* _Activity_
Among the lines of the data below, count those that hold the word "ipynb". Answer with the number alone.

--- START ---

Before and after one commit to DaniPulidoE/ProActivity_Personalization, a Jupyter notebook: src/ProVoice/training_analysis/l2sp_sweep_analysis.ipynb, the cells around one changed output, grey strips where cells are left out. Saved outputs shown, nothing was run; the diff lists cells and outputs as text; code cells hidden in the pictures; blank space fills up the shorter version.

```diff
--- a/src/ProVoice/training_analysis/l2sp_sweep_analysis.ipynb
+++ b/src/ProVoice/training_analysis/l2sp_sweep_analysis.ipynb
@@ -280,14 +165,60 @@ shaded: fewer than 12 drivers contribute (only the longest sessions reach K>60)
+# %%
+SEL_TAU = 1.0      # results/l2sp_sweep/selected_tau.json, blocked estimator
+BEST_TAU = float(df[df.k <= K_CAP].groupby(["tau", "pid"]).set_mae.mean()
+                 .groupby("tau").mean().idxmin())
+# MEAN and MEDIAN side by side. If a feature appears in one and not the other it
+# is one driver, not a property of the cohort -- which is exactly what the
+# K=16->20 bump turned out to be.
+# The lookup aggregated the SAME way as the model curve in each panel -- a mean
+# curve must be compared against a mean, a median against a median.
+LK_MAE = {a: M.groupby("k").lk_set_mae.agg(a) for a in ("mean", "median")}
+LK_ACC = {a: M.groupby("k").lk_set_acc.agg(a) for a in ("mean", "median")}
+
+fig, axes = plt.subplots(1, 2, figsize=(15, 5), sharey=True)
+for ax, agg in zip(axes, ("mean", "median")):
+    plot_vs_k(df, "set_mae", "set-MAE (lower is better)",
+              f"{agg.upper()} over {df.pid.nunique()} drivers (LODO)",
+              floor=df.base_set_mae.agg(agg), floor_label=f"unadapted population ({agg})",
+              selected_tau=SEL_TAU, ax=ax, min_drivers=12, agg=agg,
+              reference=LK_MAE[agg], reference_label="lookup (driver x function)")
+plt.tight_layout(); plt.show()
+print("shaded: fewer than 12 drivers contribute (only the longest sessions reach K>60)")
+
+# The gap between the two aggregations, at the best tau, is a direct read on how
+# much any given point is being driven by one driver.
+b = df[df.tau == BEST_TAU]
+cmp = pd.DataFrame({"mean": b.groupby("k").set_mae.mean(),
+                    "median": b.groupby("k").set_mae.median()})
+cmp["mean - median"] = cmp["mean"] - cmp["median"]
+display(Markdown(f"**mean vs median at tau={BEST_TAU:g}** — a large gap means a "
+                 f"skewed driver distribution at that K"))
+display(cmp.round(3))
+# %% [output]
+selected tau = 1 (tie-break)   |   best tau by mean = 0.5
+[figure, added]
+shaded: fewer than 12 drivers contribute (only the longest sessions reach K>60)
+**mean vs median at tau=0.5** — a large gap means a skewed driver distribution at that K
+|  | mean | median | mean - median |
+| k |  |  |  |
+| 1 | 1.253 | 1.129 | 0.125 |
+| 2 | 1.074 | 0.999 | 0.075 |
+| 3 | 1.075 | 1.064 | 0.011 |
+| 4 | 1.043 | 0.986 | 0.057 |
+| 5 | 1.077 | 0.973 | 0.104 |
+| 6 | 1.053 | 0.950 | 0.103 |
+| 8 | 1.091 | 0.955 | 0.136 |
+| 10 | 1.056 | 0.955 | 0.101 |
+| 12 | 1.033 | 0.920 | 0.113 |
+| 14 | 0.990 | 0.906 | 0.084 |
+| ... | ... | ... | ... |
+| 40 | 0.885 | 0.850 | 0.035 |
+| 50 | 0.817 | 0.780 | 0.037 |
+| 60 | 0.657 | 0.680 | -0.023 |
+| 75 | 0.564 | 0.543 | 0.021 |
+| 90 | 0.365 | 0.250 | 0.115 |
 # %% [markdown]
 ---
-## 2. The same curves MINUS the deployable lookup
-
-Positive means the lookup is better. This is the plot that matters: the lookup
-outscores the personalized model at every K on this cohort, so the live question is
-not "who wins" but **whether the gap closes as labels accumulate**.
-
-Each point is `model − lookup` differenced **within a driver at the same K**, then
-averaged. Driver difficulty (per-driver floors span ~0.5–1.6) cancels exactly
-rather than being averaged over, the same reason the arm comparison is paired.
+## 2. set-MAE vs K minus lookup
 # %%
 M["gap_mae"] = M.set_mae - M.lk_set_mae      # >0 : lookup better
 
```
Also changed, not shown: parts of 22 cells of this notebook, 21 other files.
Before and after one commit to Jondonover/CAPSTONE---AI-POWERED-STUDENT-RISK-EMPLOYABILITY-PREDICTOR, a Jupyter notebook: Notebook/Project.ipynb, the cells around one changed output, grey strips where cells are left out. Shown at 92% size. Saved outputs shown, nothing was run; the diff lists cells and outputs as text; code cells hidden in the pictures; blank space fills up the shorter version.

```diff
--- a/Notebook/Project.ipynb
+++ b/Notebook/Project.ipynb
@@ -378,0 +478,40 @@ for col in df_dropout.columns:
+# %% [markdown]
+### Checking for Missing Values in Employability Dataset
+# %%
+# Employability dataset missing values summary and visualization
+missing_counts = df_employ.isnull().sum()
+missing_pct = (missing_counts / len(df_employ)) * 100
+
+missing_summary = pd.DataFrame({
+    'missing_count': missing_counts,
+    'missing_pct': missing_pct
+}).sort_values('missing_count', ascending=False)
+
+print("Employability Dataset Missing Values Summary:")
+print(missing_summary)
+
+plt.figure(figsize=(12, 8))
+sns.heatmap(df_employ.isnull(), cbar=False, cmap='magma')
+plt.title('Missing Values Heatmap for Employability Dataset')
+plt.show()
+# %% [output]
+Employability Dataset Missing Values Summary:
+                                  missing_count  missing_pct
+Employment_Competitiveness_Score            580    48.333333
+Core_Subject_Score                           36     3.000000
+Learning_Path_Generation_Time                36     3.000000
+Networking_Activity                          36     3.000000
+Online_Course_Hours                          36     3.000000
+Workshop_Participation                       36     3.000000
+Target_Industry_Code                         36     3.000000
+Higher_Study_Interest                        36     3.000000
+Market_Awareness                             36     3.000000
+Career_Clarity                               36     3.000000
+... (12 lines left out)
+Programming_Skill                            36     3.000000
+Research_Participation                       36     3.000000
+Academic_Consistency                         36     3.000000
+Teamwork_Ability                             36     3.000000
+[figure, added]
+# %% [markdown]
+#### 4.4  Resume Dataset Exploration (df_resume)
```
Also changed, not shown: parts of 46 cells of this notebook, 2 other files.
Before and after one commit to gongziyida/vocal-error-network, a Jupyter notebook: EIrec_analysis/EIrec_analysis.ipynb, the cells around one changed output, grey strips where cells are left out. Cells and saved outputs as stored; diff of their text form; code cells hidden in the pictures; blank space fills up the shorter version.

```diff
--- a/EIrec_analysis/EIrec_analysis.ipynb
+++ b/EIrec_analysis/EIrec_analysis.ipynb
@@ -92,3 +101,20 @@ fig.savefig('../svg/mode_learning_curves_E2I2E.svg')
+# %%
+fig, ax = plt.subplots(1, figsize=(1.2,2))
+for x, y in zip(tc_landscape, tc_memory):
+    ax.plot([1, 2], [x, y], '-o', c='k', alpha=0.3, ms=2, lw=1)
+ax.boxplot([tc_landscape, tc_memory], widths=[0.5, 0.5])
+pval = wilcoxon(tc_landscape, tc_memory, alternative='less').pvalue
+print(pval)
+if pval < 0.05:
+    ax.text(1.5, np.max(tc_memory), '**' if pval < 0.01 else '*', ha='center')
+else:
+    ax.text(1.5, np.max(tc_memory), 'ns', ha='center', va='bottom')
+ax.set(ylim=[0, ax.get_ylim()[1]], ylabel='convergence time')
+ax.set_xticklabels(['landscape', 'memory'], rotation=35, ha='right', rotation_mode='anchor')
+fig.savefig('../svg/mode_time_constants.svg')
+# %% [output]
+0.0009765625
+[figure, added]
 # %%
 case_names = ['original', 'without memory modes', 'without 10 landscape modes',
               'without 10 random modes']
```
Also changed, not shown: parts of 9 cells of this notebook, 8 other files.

--- END ---

* _Output_
9